Energy costs are always a major concern in the restaurant industry. The ongoing, robust use of energy-intensive, commercial kitchen appliances is hard on the electric bill. In fact, restaurants consume three times more energy per square foot than other commercial enterprises according to the U.S. Energy Information Administration. Specialized equipment and extensive hours of operation, as well as high demand, cause excessive energy usage and sometimes even wasteful practices.
How Much Energy Do Restaurants Use?
The bulk of energy consumption in restaurants can be broken down into two different predominant categories - HVAC and cooking. Though other usages, including refrigeration, also affect the bottom line, food preparation and heating or cooling are the biggest consumers of electricity. Average energy consumption (BTU) in a full-service restaurant is as follows:
- Food Preparation - Cooking consumes approximately 35% of the energy a restaurant uses.
- HVAC - Commercial heating and cooling uses up approximately 28% of energy costs.
- Sanitation - Sanitation equipment and water usage are responsible for 18% of energy costs.
- Lighting - Keeping the lights on uses 13% of a restaurant's energy consumption.
- Refrigeration - Refrigeration energy costs are approximately 6%.
Restaurants in the United States typically spend 3-5% of their total operating costs on energy. This includes a general annual average of $2.90 per square foot on electricity and $0.85% per square foot on natural gas. There is no one-size-fits-all solution to cutting energy costs but there are concrete habits and upgrades that can make a difference. Energy efficiency is a matter of smart management and practical improvements.
How Can Restaurants Improve Energy Efficiency?
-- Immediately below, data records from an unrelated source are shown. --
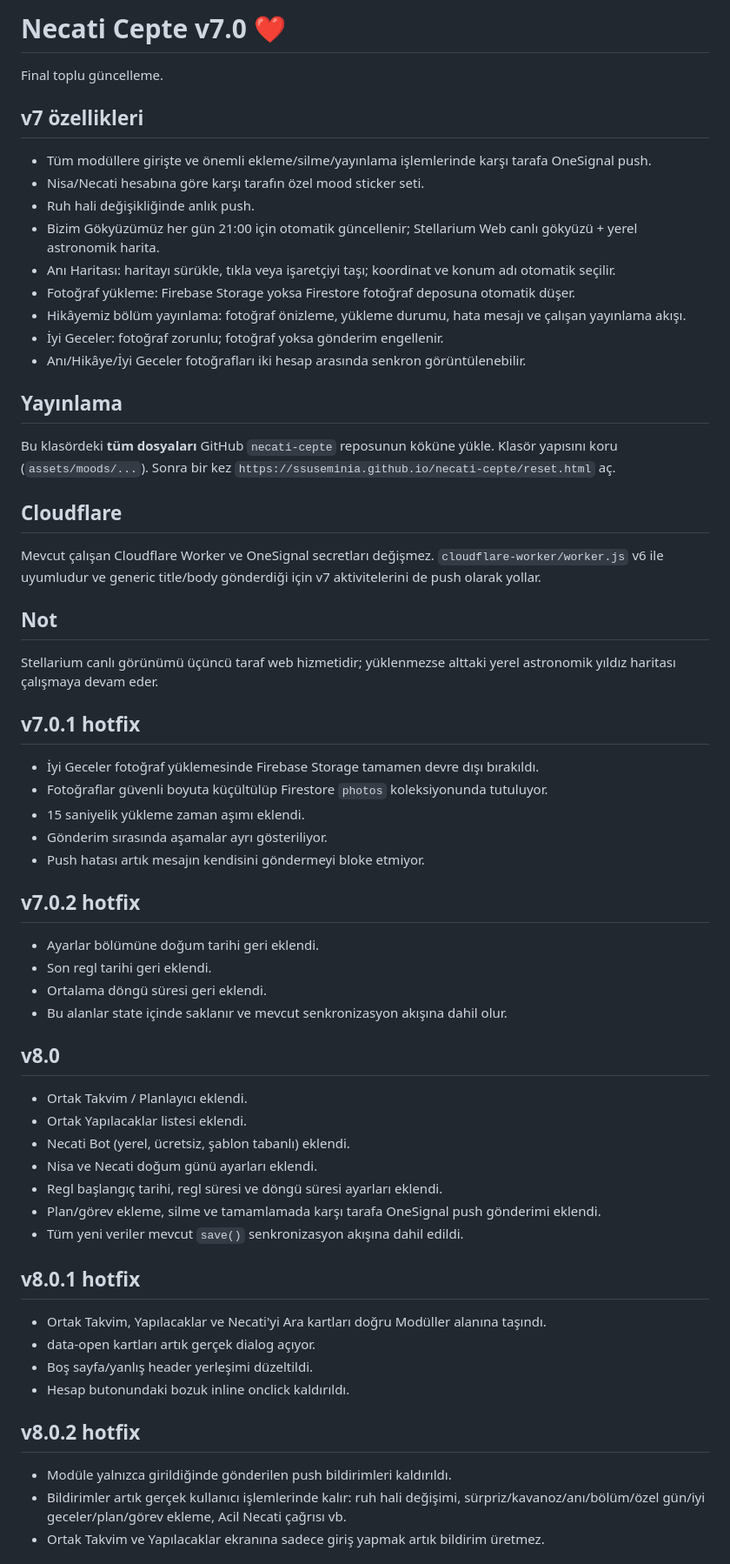
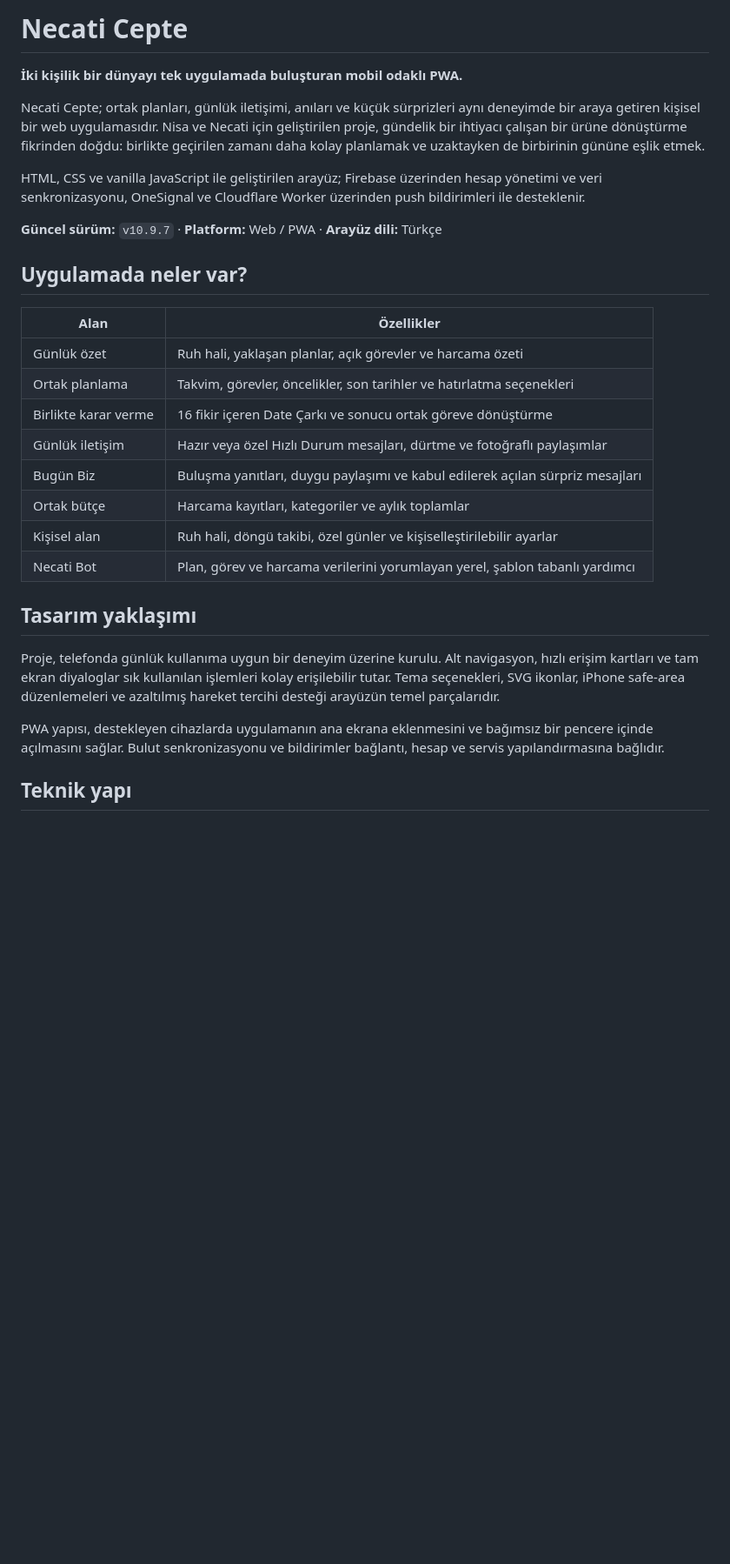
Before and after one commit to ssuseminia/necati-cepte, a Markdown page: README.md, the part around one of its changes. Shown at 87% size. GitHub-like rendering; blank space fills up the shorter version.

```diff
--- a/README.md
+++ b/README.md
@@ -1,58 +1,31 @@
-# Necati Cepte v7.0 ❤️
+# Necati Cepte
 
-Final toplu güncelleme.
+**İki kişilik bir dünyayı tek uygulamada buluşturan mobil odaklı PWA.**
 
-## v7 özellikleri
-- Tüm modüllere girişte ve önemli ekleme/silme/yayınlama işlemlerinde karşı tarafa OneSignal push.
-- Nisa/Necati hesabına göre karşı tarafın özel mood sticker seti.
-- Ruh hali değişikliğinde anlık push.
-- Bizim Gökyüzümüz her gün 21:00 için otomatik güncellenir; Stellarium Web canlı gökyüzü + yerel astronomik harita.
-- Anı Haritası: haritayı sürükle, tıkla veya işaretçiyi taşı; koordinat ve konum adı otomatik seçilir.
-- Fotoğraf yükleme: Firebase Storage yoksa Firestore fotoğraf deposuna otomatik düşer.
-- Hikâyemiz bölüm yayınlama: fotoğraf önizleme, yükleme durumu, hata mesajı ve çalışan yayınlama akışı.
-- İyi Geceler: fotoğraf zorunlu; fotoğraf yoksa gönderim engellenir.
-- Anı/Hikâye/İyi Geceler fotoğrafları iki hesap arasında senkron görüntülenebilir.
+Necati Cepte; ortak planları, günlük iletişimi, anıları ve küçük sürprizleri aynı deneyimde bir araya getiren kişisel bir web uygulamasıdır. Nisa ve Necati için geliştirilen proje, gündelik bir ihtiyacı çalışan bir ürüne dönüştürme fikrinden doğdu: birlikte geçirilen zamanı daha kolay planlamak ve uzaktayken de birbirinin gününe eşlik etmek.
 
-## Yayınlama
-Bu klasördeki **tüm dosyaları** GitHub `necati-cepte` reposunun köküne yükle. Klasör yapısını koru (`assets/moods/...`).
-Sonra bir kez `https://ssuseminia.github.io/necati-cepte/reset.html` aç.
+HTML, CSS ve vanilla JavaScript ile geliştirilen arayüz; Firebase üzerinden hesap yönetimi ve veri senkronizasyonu, OneSignal ve Cloudflare Worker üzerinden push bildirimleri ile desteklenir.
 
-## Cloudflare
-Mevcut çalışan Cloudflare Worker ve OneSignal secretları değişmez. `cloudflare-worker/worker.js` v6 ile uyumludur ve generic title/body gönderdiği için v7 aktivitelerini de push olarak yollar.
+**Güncel sürüm:** `v10.9.7` · **Platform:** Web / PWA · **Arayüz dili:** Türkçe
 
-## Not
-Stellarium canlı görünümü üçüncü taraf web hizmetidir; yüklenmezse alttaki yerel astronomik yıldız haritası çalışmaya devam eder.
+## Uygulamada neler var?
 
-## v7.0.1 hotfix
-- İyi Geceler fotoğraf yüklemesinde Firebase Storage tamamen devre dışı bırakıldı.
-- Fotoğraflar güvenli boyuta küçültülüp Firestore `photos` koleksiyonunda tutuluyor.
-- 15 saniyelik yükleme zaman aşımı eklendi.
-- Gönderim sırasında aşamalar ayrı gösteriliyor.
-- Push hatası artık mesajın kendisini göndermeyi bloke etmiyor.
+| Alan | Özellikler |
+| --- | --- |
+| Günlük özet | Ruh hali, yaklaşan planlar, açık görevler ve harcama özeti |
+| Ortak planlama | Takvim, görevler, öncelikler, son tarihler ve hatırlatma seçenekleri |
+| Birlikte karar verme | 16 fikir içeren Date Çarkı ve sonucu ortak göreve dönüştürme |
+| Günlük iletişim | Hazır veya özel Hızlı Durum mesajları, dürtme ve fotoğraflı paylaşımlar |
+| Bugün Biz | Buluşma yanıtları, duygu paylaşımı ve kabul edilerek açılan sürpriz mesajları |
+| Ortak bütçe | Harcama kayıtları, kategoriler ve aylık toplamlar |
+| Kişisel alan | Ruh hali, döngü takibi, özel günler ve kişiselleştirilebilir ayarlar |
+| Necati Bot | Plan, görev ve harcama verilerini yorumlayan yerel, şablon tabanlı yardımcı |
 
-## v7.0.2 hotfix
-- Ayarlar bölümüne doğum tarihi geri eklendi.
-- Son regl tarihi geri eklendi.
-- Ortalama döngü süresi geri eklendi.
-- Bu alanlar state içinde saklanır ve mevcut senkronizasyon akışına dahil olur.
+## Tasarım yaklaşımı
 
-## v8.0
-- Ortak Takvim / Planlayıcı eklendi.
-- Ortak Yapılacaklar listesi eklendi.
-- Necati Bot (yerel, ücretsiz, şablon tabanlı) eklendi.
-- Nisa ve Necati doğum günü ayarları eklendi.
-- Regl başlangıç tarihi, regl süresi ve döngü süresi ayarları eklendi.
-- Plan/görev ekleme, silme ve tamamlamada karşı tarafa OneSignal push gönderimi eklendi.
-- Tüm yeni veriler mevcut `save()` senkronizasyon akışına dahil edildi.
+Proje, telefonda günlük kullanıma uygun bir deneyim üzerine kurulu. Alt navigasyon, hızlı erişim kartları ve tam ekran diyaloglar sık kullanılan işlemleri kolay erişilebilir tutar. Tema seçenekleri, SVG ikonlar, iPhone safe-area düzenlemeleri ve azaltılmış hareket tercihi desteği arayüzün temel parçalarıdır.
 
-## v8.0.1 hotfix
-- Ortak Takvim, Yapılacaklar ve Necati'yi Ara kartları doğru Modüller alanına taşındı.
-- data-open kartları artık gerçek dialog açıyor.
-- Boş sayfa/yanlış header yerleşimi düzeltildi.
-- Hesap butonundaki bozuk inline onclick kaldırıldı.
+PWA yapısı, destekleyen cihazlarda uygulamanın ana ekrana eklenmesini ve bağımsız bir pencere içinde açılmasını sağlar. Bulut senkronizasyonu ve bildirimler bağlantı, hesap ve servis yapılandırmasına bağlıdır.
 
-## v8.0.2 hotfix
-- Modüle yalnızca girildiğinde gönderilen push bildirimleri kaldırıldı.
-- Bildirimler artık gerçek kullanıcı işlemlerinde kalır: ruh hali değişimi, sürpriz/kavanoz/anı/bölüm/özel gün/iyi geceler/plan/görev ekleme, Acil Necati çağrısı vb.
-- Ortak Takvim ve Yapılacaklar ekranına sadece giriş yapmak artık bildirim üretmez.
+## Teknik yapı
 
```
Also changed, not shown: other parts of README.md (+68 -127 lines).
Every restaurant, no matter what the size, benefits by taking steps to improve energy efficiency. Not only does it help save hard-earned money, but it contributes to sustainable environmental practices. Understanding how to optimize efficiency and maintain lower energy costs is easier than you might think with these simple tips.
Food Preparation - Cutting idle time on kitchen equipment is one of the best ways to conserve energy. It's a good idea to encourage staff to shut off unneeded equipment. Turning off a single, unused commercial fryer for just four hours a day can save up to $350 a year. Keeping equipment clean, changing filters regularly, and taking care of repairs in a timely manner are all simple ways to save on energy costs.
HVAC - Heating or cooling your restaurant is a necessary expense but there are several things that can be done to reign in high costs. Install a programmable thermostat for hands-on control and make sure your system gets an annual inspection and tune-up. Check and replace filters often. The proper ventilating fans for ceilings and bathrooms can also make a huge difference.
Sanitation - Reducing water consumption in a restaurant depends largely on vigilance and the right components. Consider installing low-flow aerators on hand-washing sinks and replacing spray valves with lower GPM (gallons per minute) ratings. Leaks are the biggest culprits of water waste and energy with a single water leak capable of costing restaurants hundreds of dollars a year.
Lighting - One of the most important things you can do to save on utility costs is to switch out incandescent light bulbs with energy-efficient LED bulbs or compact fluorescent lamps (CFL). LED bulbs last up to ten times longer than a standard bulb while helping the environment by lowering greenhouse emissions. Another inexpensive way to save on lighting is to make use of dimmers and occupancy sensors for better control and less waste.
Refrigeration - Walk-in coolers and freezers are some of the hardest working pieces of equipment in the foodservice industry. You can avoid wasting a whole lot of electricity by installing an on-demand defrost controller to your walk-in's evaporator coils. On-demand defrost controllers, like RDT's Eco-Smart Controller, only defrost the evaporator coil when needed instead of over-working on a wasteful time clock. Savvy and environmentally responsible restaurant owners should consider RDT's Eco-Cool Series. It does the job of several compressors by offering precise control and reducing overall electrical consumption.